YOUR OBJECTIVE » Can you pull out each line of the data below that includes the word "with"?

TASK INPUT »

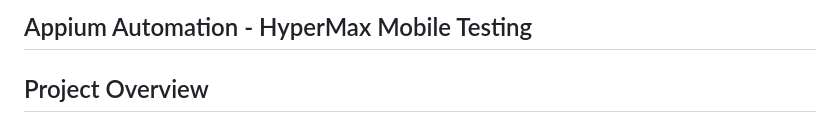
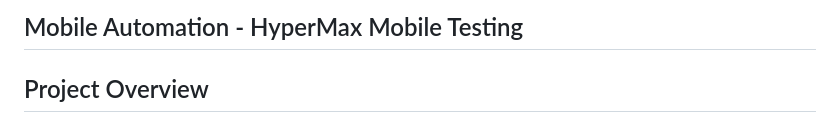
Before and after one commit to Hanaqtah/FinalProject-HTU, a Markdown page: README.md, the part around the change. Drawn GitHub-style.

Commit message:
Appium Mobile Automation

```diff
--- a/README.md
+++ b/README.md
@@ -1,4 +1,4 @@
-## Appium Automation - HyperMax Mobile Testing
+## Mobile Automation - HyperMax Mobile Testing
 
 ## Project Overview
 
```
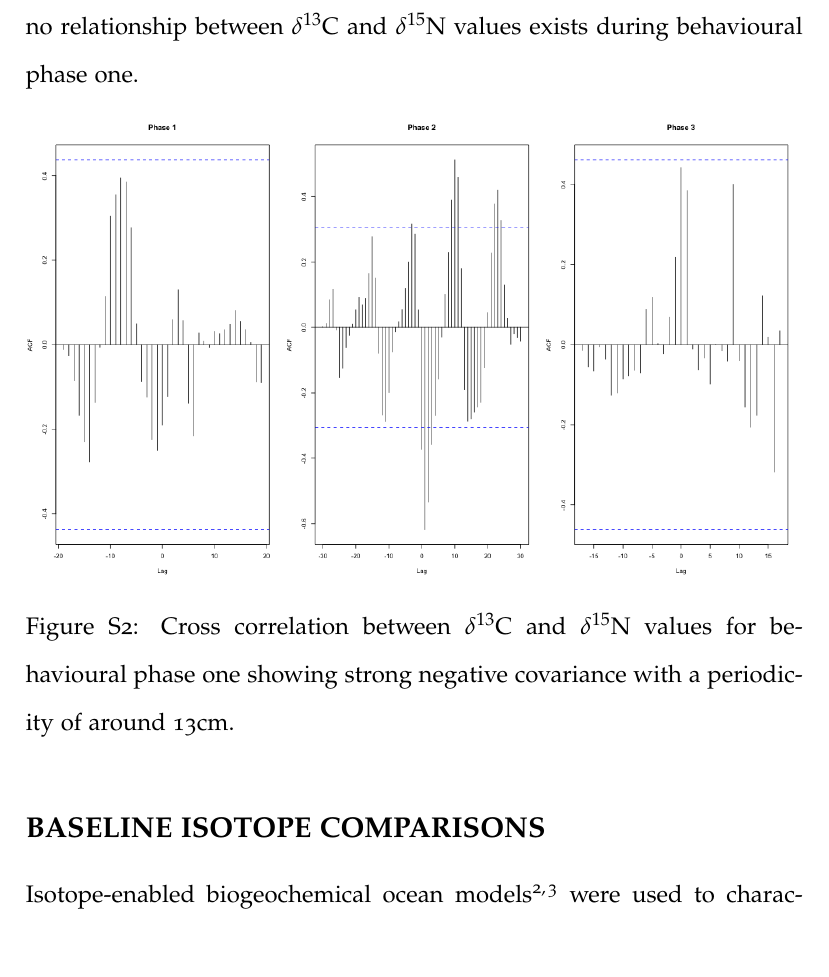
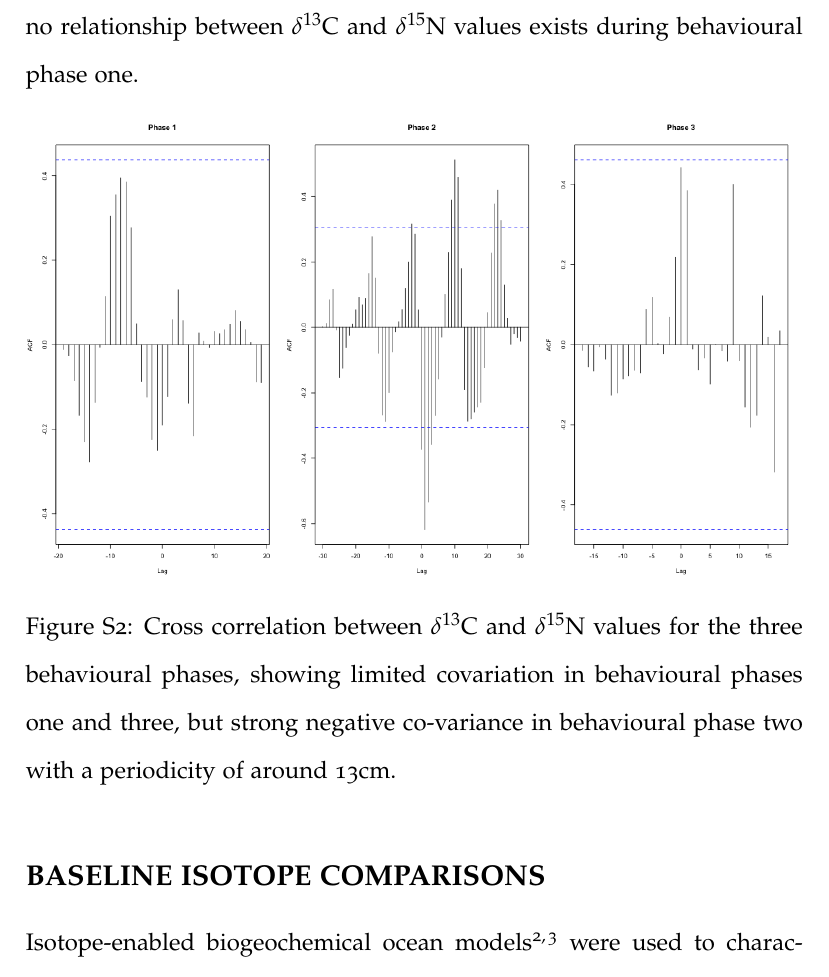
Before and after one commit to nhcooper123/blue-whale-bes, a LaTeX document (manuscript/revision/blue-whale-supplementary-v2.tex): part of page 3 of 15, cut so that both start at the same text. Compiled offline with pdfLaTeX.

Commit message:
Edits to Fig S2

```diff
--- a/manuscript/revision/blue-whale-supplementary-v2.tex
+++ b/manuscript/revision/blue-whale-supplementary-v2.tex
@@ -79,7 +79,8 @@ Cross-correlation analysis demonstrates a strong negative covariance between $\d
 \begin{figure}[!htbp]
   \centering
   \includegraphics[width = \linewidth]{figures/Figure-S2-cross-cor.png}
-  \caption{Cross correlation between $\delta^{13}$C and $\delta^{15}$N values for behavioural phase one showing strong negative covariance with a periodicity of around 13cm.} % check legend
+  \caption{Cross correlation between $\delta^{13}$C and $\delta^{15}$N values for the three behavioural phases, showing limited covariation in behavioural phases one and three, but strong negative co-variance in behavioural phase two with a periodicity of around 13cm.
+  }
   \label{figs2}
 \end{figure}
 
```
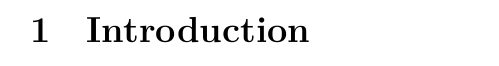
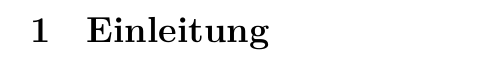
Before and after one commit to cdeckert/Seminararbeit, a LaTeX document (main.tex, which reads 1_Introduction/content.tex): part of the page, cut at the place of the change. Compiled offline with XeLaTeX.

Commit message:
einleitung

```diff
--- a/1_Introduction/content.tex
+++ b/1_Introduction/content.tex
@@ -1 +1 @@
-\section{Introduction}
+\section{Einleitung}
```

ANSWER FOR THIS EXERCISE »
Before and after one commit to nhcooper123/blue-whale-bes, a LaTeX document (manuscript/revision/blue-whale-supplementary-v2.tex): part of page 3 of 15, cut so that both start at the same text. Compiled offline with pdfLaTeX.
-  \caption{Cross correlation between $\delta^{13}$C and $\delta^{15}$N values for behavioural phase one showing strong negative covariance with a periodicity of around 13cm.} % check legend
+  \caption{Cross correlation between $\delta^{13}$C and $\delta^{15}$N values for the three behavioural phases, showing limited covariation in behavioural phases one and three, but strong negative co-variance in behavioural phase two with a periodicity of around 13cm.
Before and after one commit to cdeckert/Seminararbeit, a LaTeX document (main.tex, which reads 1_Introduction/content.tex): part of the page, cut at the place of the change. Compiled offline with XeLaTeX.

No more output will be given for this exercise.